||August 29–November 1, 2020
||The Met Fifth Avenue, Lila Acheson Wallace Wing,
Gallery 913 and Gallery 903
Opening August 29, 2020 at The Met Fifth Avenue, Jacob Lawrence: The American Struggle will present a striking and little-known series of paintings by the esteemed American modernist Jacob Lawrence titled Struggle: From the History of the American People (1954–56). The exhibition marks the first time in more than half a century that the powerful multi-paneled series is being reunited. The series reveals the artist’s prescient visual reckoning with the nation’s complex history through iconic and folkloric narratives.
The exhibition is made possible by the Barrie A. and Deedee Wigmore Foundation.
It is organized by the Peabody Essex Museum, Salem, Massachusetts.
Max Hollein, Director of The Met, "This exhibition celebrates one of the great modern artists through a stunning and important body of work. Jacob Lawrence’s Struggle series reflects on events in American history that were certainly poignant when they were created in the 1950s, and surely resonate today in the midst of the renewed national struggle and reckoning regarding racial justice and national identity."
Lawrence conceived Struggle as 60 tempera paintings, 12 by 16 inches, spanning subjects from European colonization to World War I. As he expressed it in a grant application, he intended to depict "the struggles of a people to create a nation and their attempt to build a democracy." In the end, Lawrence completed 30 panels—26 of which are extant today, including No. 10: Washington Crossing the Delaware, now in The Met collection—representing historical moments from 1775 through 1817— from Patrick Henry’s famous “liberty” speech to westward expansion. The angular, dynamic style of Lawrence’s imagery—compressed spatially for maximum effect—emphasize violent conflict and sacrifice. In their dynamic compositional design and vivid color scheme, the works rank among the artist’s most sophisticated, reflecting the assuredness of a mature painter and intellect.
Jacob Lawrence: The American Struggle presents the artist’s reinterpretation and reimagining of key moments in the American Revolution and the early decades of the republic. This compelling and rarely seen body of work incorporates quotations that emphasize America's early fight for independence and expansionism as well as the oft-overlooked contributions of women and people of color. Lawrence painted Struggle at the height of the Cold War and Joseph McCarthy’s “Red Scare,” when the civil rights movement was also nascent, and the events of this transformative period deeply informed the artist’s approach to the historical subjects.

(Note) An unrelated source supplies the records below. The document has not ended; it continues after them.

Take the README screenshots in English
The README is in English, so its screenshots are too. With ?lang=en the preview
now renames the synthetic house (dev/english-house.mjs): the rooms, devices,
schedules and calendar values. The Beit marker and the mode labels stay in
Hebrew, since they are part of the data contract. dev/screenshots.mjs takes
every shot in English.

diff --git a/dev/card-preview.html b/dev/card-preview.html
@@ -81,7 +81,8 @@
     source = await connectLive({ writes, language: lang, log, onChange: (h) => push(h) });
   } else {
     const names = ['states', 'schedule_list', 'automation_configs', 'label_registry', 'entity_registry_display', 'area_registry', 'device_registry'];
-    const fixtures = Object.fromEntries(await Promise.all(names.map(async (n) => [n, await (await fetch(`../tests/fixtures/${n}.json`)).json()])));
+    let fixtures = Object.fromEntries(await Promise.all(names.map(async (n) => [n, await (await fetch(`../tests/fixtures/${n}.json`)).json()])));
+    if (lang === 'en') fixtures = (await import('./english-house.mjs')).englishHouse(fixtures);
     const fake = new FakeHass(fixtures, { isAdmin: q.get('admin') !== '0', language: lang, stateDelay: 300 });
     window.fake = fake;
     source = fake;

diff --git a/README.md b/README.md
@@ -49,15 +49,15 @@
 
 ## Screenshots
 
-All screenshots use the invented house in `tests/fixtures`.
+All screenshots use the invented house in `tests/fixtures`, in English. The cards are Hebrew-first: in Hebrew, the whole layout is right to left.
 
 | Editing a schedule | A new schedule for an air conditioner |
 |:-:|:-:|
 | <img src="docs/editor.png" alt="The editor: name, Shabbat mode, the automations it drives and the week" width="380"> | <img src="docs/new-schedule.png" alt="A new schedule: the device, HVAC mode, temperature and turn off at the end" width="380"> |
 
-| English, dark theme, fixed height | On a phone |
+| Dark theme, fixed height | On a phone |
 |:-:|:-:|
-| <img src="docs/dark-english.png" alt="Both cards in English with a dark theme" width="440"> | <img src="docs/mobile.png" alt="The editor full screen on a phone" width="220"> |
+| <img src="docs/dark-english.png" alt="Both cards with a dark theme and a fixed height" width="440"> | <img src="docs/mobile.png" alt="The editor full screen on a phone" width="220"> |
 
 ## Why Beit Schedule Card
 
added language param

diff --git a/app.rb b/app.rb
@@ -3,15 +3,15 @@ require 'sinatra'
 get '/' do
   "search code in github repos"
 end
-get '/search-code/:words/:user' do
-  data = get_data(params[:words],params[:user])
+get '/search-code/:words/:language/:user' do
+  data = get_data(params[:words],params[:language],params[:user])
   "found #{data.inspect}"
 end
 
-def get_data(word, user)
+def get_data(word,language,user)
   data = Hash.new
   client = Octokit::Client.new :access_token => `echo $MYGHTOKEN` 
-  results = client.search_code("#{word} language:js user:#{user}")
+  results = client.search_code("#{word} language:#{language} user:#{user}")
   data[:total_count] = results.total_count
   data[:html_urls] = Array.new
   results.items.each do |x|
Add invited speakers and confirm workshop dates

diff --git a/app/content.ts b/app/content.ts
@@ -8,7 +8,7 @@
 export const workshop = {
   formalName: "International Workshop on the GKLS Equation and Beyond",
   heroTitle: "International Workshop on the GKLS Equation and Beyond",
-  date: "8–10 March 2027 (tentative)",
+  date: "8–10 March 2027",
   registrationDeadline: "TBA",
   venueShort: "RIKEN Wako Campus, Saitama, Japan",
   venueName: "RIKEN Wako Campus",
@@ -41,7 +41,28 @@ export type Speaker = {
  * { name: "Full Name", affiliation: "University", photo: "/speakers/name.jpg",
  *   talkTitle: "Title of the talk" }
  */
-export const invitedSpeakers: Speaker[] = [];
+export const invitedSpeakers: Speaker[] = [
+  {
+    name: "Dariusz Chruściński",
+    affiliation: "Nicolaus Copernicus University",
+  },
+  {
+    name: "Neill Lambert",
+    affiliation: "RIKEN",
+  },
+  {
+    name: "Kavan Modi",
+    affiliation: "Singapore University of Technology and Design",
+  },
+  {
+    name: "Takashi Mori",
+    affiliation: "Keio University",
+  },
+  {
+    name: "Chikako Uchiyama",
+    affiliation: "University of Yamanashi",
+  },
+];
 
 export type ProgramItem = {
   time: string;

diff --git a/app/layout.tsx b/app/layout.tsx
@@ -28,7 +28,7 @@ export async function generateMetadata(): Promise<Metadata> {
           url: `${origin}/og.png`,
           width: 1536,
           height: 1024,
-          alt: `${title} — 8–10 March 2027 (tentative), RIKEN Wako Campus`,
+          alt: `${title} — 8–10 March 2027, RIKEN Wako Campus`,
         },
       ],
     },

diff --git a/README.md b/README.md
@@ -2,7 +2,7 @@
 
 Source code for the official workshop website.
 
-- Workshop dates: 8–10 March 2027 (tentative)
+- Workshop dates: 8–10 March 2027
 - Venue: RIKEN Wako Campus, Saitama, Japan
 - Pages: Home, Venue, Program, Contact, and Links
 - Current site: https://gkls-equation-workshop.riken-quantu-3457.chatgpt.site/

Lawrence’s more inclusive representation of the nation's past is no less relevant today; amid ongoing issues and debates regarding race and national identity, it resonates profoundly.
Lawrence was a frequent visitor to The Met, in addition to being represented in the collection since 1942. To highlight that connection, four works on paper by the artist from the Museum’s collection will serve as a preamble to the exhibition in an adjacent gallery (gallery 903).
Jacob Lawrence: The American Struggle is curated by Elizabeth Hutton Turner and Austen Barron Bailly are the organizing curators of Jacob Lawrence: The American Struggle and Lydia Gordon is the exhibition's coordinating curator. The presentation at The Met is co-curated by Randall Griffey, Curator in the Department of Modern and Contemporary Art, and Sylvia Yount, Lawrence A. Fleischman Curator in Charge of the American Wing.
The exhibition is accompanied by a catalogue; the multi-authored volume, featuring contributions by contemporary art historians, cultural historians, and artists, examines Lawrence’s epic American history series in diverse contexts that resonate profoundly today. Also available is the companion publication to the Jacob Lawrence: The American Struggle exhibition catalogue, American Struggle: Teens Respond to Jacob Lawrence in which a diversity of teens from across the country explore what it means to be American today in poetry, free verse, essays, and autobiographical writings.
A variety of virtual educational programs—including a panel with colleagues from the Schomburg Center for Research in Black Culture—will be offered.
The exhibition will be featured on the Museum's website, as well as on Facebook, Instagram, and Twitter using the hashtag #MetJacobLawrence.
Updated August 23, 2020